* WHAT NEEDS TO BE DONE:
If a line in the records below contains the word "width", return that line.

[Web page revision data]
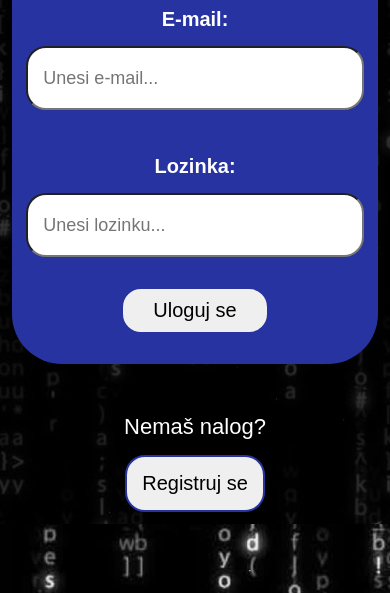
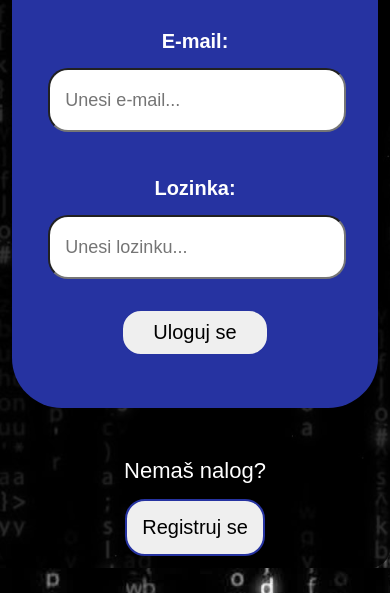
Before and after one commit to Sajmon410/Sajmon410.github.io, a plain HTML site: page index.html in a window 390 px wide. Shown: the part 251-844 px from the top of the page. Drawn offline with Linux system fonts and the light colour scheme.

Commit message:
UI fixed

```diff
--- a/style.css
+++ b/style.css
@@ -317,3 +317,20 @@ textarea{
 		width: 70% !important;
 	}
 }
+
+@media screen and (max-width: 800px) {
+    .main-wrapper{
+		max-width: 500px !important;
+	}
+}
+@media screen and (max-width: 600px) {
+    .main-wrapper{
+		max-width: 400px !important;
+		padding: 10% !important;
+	}
+}
+@media screen and (max-width: 500px) {
+    .main-wrapper{
+		max-width: 300px !important;
+	}
+}
```
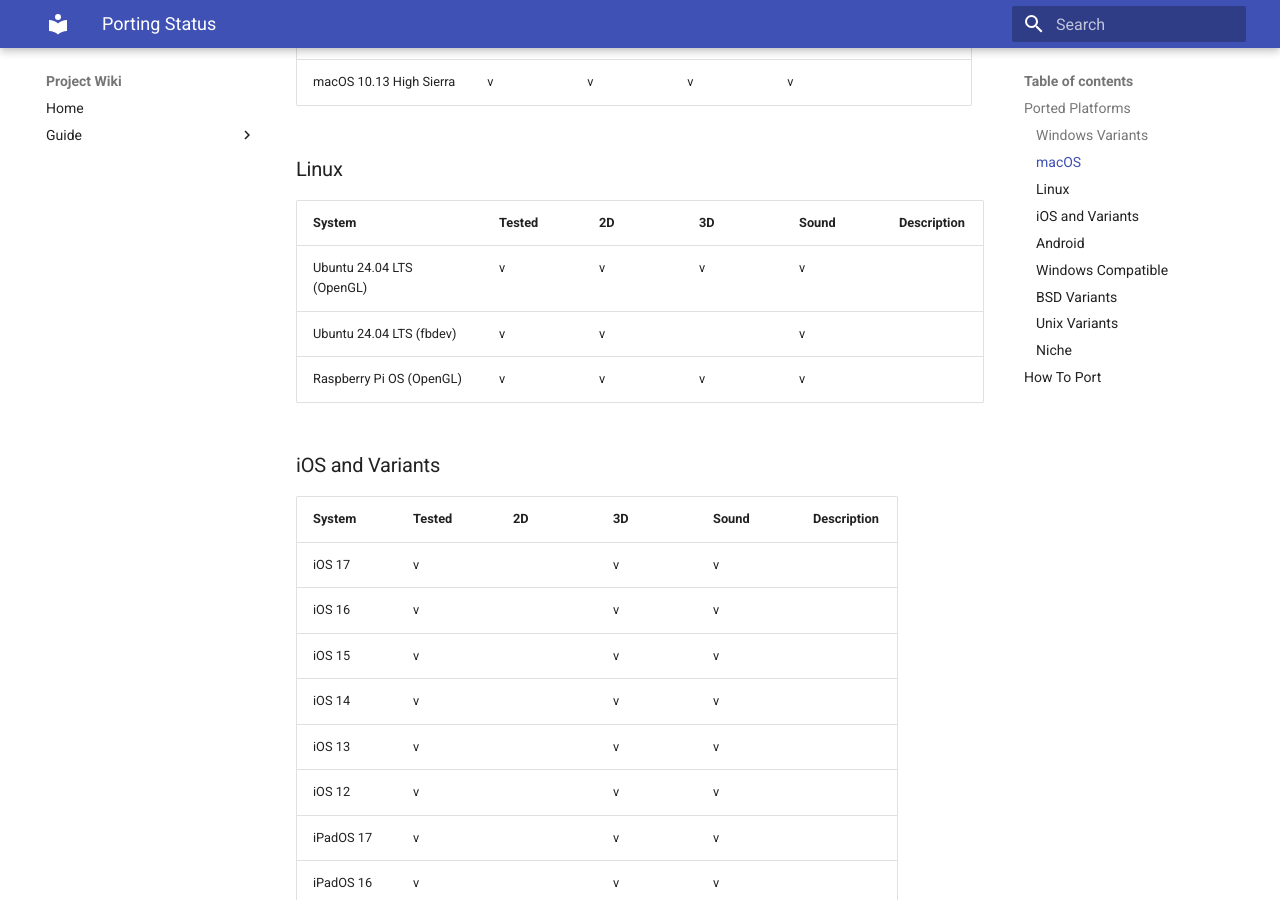
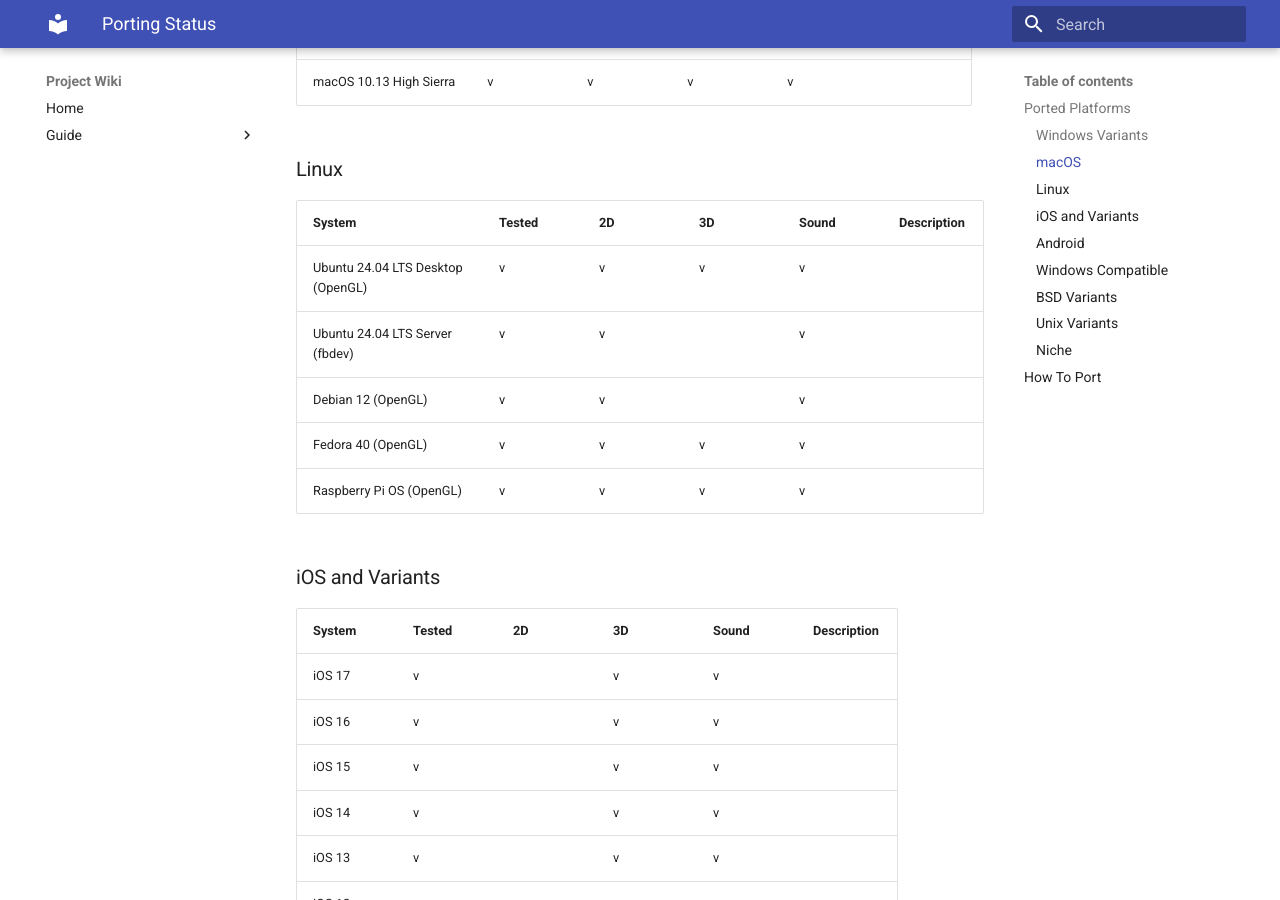
Before and after one commit to Sarvajeet3/fuel, an MkDocs documentation site: the page built from docs/porting.md, in a window 1280 px wide and 900 px high, scrolled down 1328 px. Built offline with MkDocs 1.6.1 and Material for MkDocs 9.7.7, drawn with Linux system fonts in a browser that asks for light colours; some of the changed text lies outside the part shown.

Commit message:
Updated documentation

```diff
--- a/docs/porting.md
+++ b/docs/porting.md
@@ -35,11 +35,13 @@
 
 ### Linux
 
-|System                           |Tested |2D |3D |Sound |Description                    |
-|---------------------------------|-------|---|---|------|-------------------------------|
-|Ubuntu 24.04 LTS (OpenGL)        |v      |v  |v  |v     |                               |
-|Ubuntu 24.04 LTS (fbdev)         |v      |v  |   |v     |                               |
-|Raspberry Pi OS (OpenGL)         |v      |v  |v  |v     |                               |
+|System                             |Tested |2D |3D |Sound |Description                    |
+|-----------------------------------|-------|---|---|------|-------------------------------|
+|Ubuntu 24.04 LTS Desktop (OpenGL)  |v      |v  |v  |v     |                               |
+|Ubuntu 24.04 LTS Server (fbdev)    |v      |v  |   |v     |                               |
+|Debian 12 (OpenGL)                 |v      |v  |   |v     |                               |
+|Fedora 40 (OpenGL)                 |v      |v  |v  |v     |                               |
+|Raspberry Pi OS (OpenGL)           |v      |v  |v  |v     |                               |
 
 ### iOS and Variants
 
```
Also changed, not shown: other parts of docs/porting.md (+1 -0 lines).
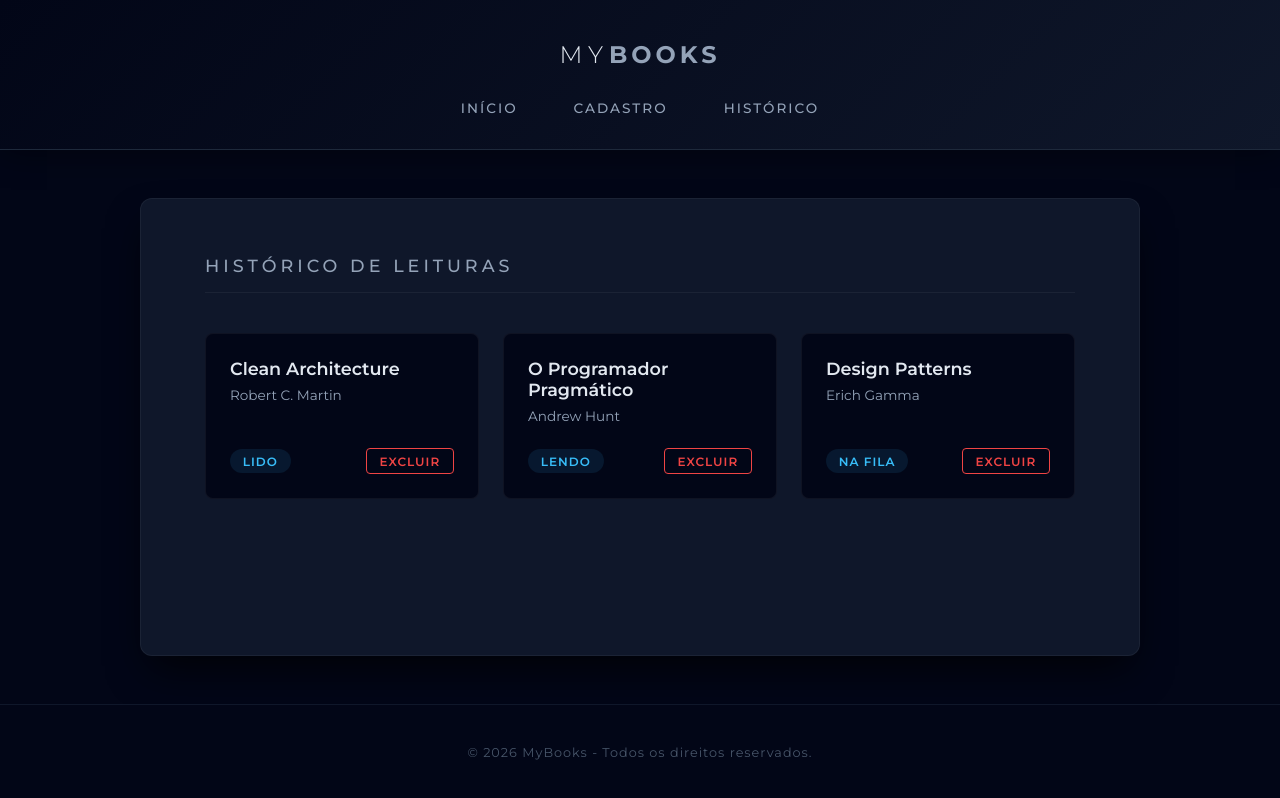
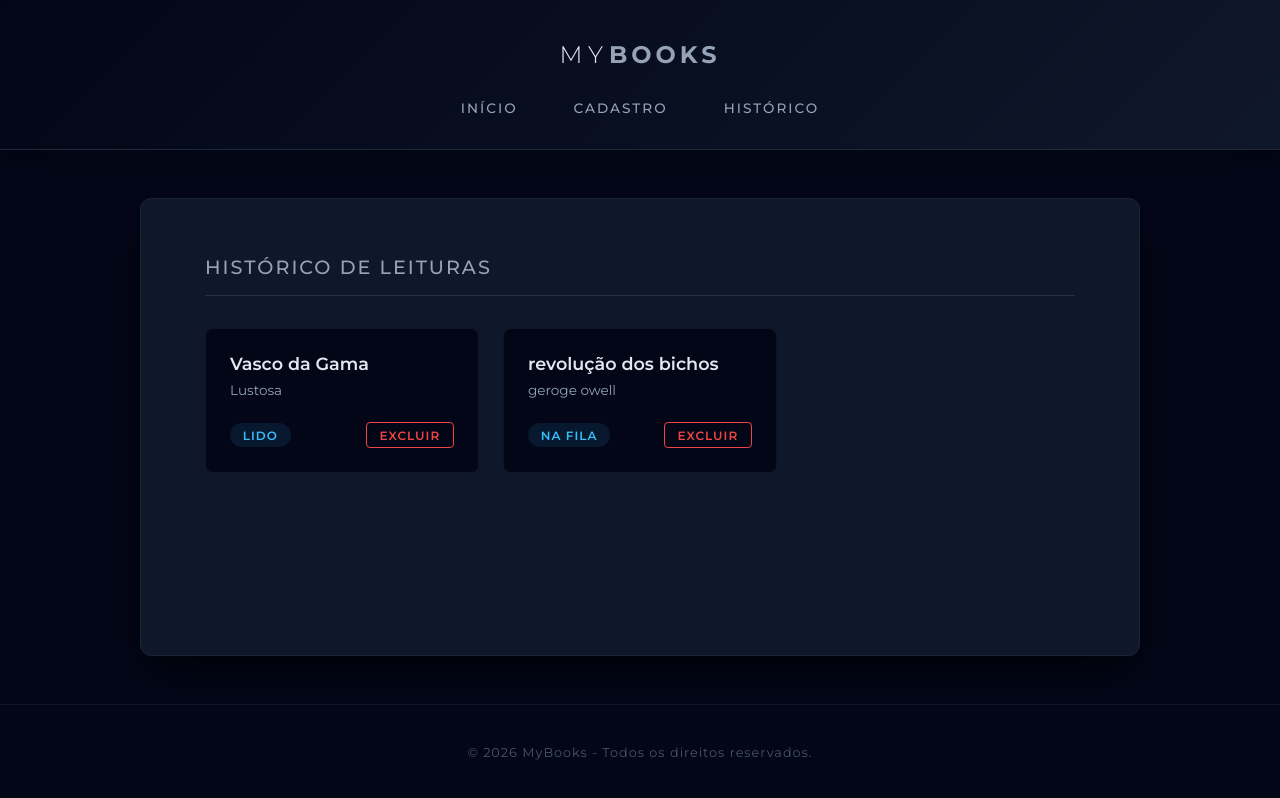
Before and after one commit to PedroMarra/Trabalho-TEC-WEB, a React (Vite) app: page /historico in a window 1280 px wide. Built offline with nearby package versions, Linux system fonts and the light colour scheme; data requests are answered from the project's data file.

Commit message:
fix: conecta pagina de historico com JSON-server e aplica classes corretas de css

```diff
--- a/db.json
+++ b/db.json
@@ -1,11 +1,5 @@
 {
   "livros": [
-    {
-      "id": "1",
-      "titulo": "Clean Code",
-      "autor": "Robert C. Martin",
-      "status": "Lido"
-    },
     {
       "id": "bmPLU0DAAMg",
       "titulo": "Vasco da Gama",
@@ -13,21 +7,9 @@
       "status": "Lido"
     },
     {
-      "id": "6e1w2spNPDo",
-      "titulo": "Brasil",
-      "autor": "Teste44",
-      "status": "Lendo"
-    },
-    {
-      "id": "GhaP5xEzuNY",
-      "titulo": "Brasil",
-      "autor": "sssss",
-      "status": "Na Fila"
-    },
-    {
-      "id": "4dFkozb-JkQ",
-      "titulo": "animals",
-      "autor": "muuu",
+      "id": "lzwpa7cREMQ",
+      "titulo": "revolução dos bichos",
+      "autor": "geroge owell",
       "status": "Na Fila"
     }
   ],
--- a/src/pages/historico.jsx
+++ b/src/pages/historico.jsx
@@ -1,47 +1,68 @@
-import { useState } from 'react';
+import { useState, useEffect } from 'react';
 
 export default function Historico() {
-  const [meusLivros, setMeusLivros] = useState([
-    { id: 1, titulo: 'Clean Architecture', autor: 'Robert C. Martin', status: 'Lido' },
-    { id: 2, titulo: 'O Programador Pragmático', autor: 'Andrew Hunt', status: 'Lendo' },
-    { id: 3, titulo: 'Design Patterns', autor: 'Erich Gamma', status: 'Na Fila' }
-  ]);
-//teste 1
-  const removerLivro = (id) => {
-    // Filtra o array retornando apenas os livros que tem o ID diferente do clicado
-    const novaLista = meusLivros.filter(livro => livro.id !== id);
-    setMeusLivros(novaLista);
+  const [livros, setLivros] = useState([]);
+  const [loading, setLoading] = useState(true);
+
+  // 1. Busca os livros reais do seu JSON-Server ao abrir a página
+  useEffect(() => {
+    const carregarHistorico = async () => {
+      try {
+        const response = await fetch('http://localhost:3000/livros');
+        const data = await response.json();
+        setLivros(data);
+      } catch (error) {
+        console.error('Erro ao buscar o histórico do banco de dados:', error);
+      } finally {
+        setLoading(false);
+      }
     };
-// local de trabalho ---------
+
+    carregarHistorico();
+  }, []);
+
+  // 2. Deleta o livro no JSON-Server e atualiza a tela
+  const handleExcluir = async (id) => {
+    if (!window.confirm('Tem certeza que deseja excluir esta leitura?')) return;
+
+    try {
+      await fetch(`http://localhost:3000/livros/${id}`, {
+        method: 'DELETE',
+      });
+
+      // Atualiza a tela filtrando o livro que acabou de ser apagado
+      setLivros(livros.filter((livro) => livro.id !== id));
+    } catch (error) {
+      console.error('Erro ao excluir livro:', error);
+      alert('Não foi possível excluir o livro do servidor.');
+    }
+  };
+
   return (
-    <>
-      <h1>Histórico de Leituras</h1>
-      <section className="lista-historico">
-        {meusLivros.length === 0 ? (
-          <p className="mensagem-vazia">Nenhum livro no histórico.</p>
-        ) : (
-          <ul className="grid-historico">
-            {meusLivros.map((livro) => (
-              <li key={livro.id} className="card-historico">
-                <article>
+    <section className="container-historico">
+      <h2>Histórico de Leituras</h2>
+
+      {loading ? (
+        <p className="loading-text">Carregando seu histórico...</p>
+      ) : livros.length > 0 ? (
+        <div className="grid-historico">
+          {livros.map((livro) => (
+            <article key={livro.id} className="card-historico">
               <h3>{livro.titulo}</h3>
               <p>{livro.autor}</p>
-                  <section className="acoes-card">
+
+              <div className="acoes-card">
                 <span>{livro.status}</span>
-                    <button
-                      onClick={() => removerLivro(livro.id)}
-                      className="btn-remover"
-                      aria-label={`Excluir livro ${livro.titulo}`}
-                    >
+                <button onClick={() => handleExcluir(livro.id)} className="btn-remover">
                   Excluir
                 </button>
-                  </section>
+              </div>
             </article>
-              </li>
           ))}
-          </ul>
+        </div>
+      ) : (
+        <p className="mensagem-vazia">Você ainda não tem livros cadastrados no seu histórico.</p>
       )}
     </section>
-    </>
   );
 }
```
Lines whose indentation alone changed are shown as unchanged.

* TASK ANSWER:
 		width: 70% !important;
+@media screen and (max-width: 800px) {
+		max-width: 500px !important;
+@media screen and (max-width: 600px) {
+		max-width: 400px !important;
+@media screen and (max-width: 500px) {
+		max-width: 300px !important;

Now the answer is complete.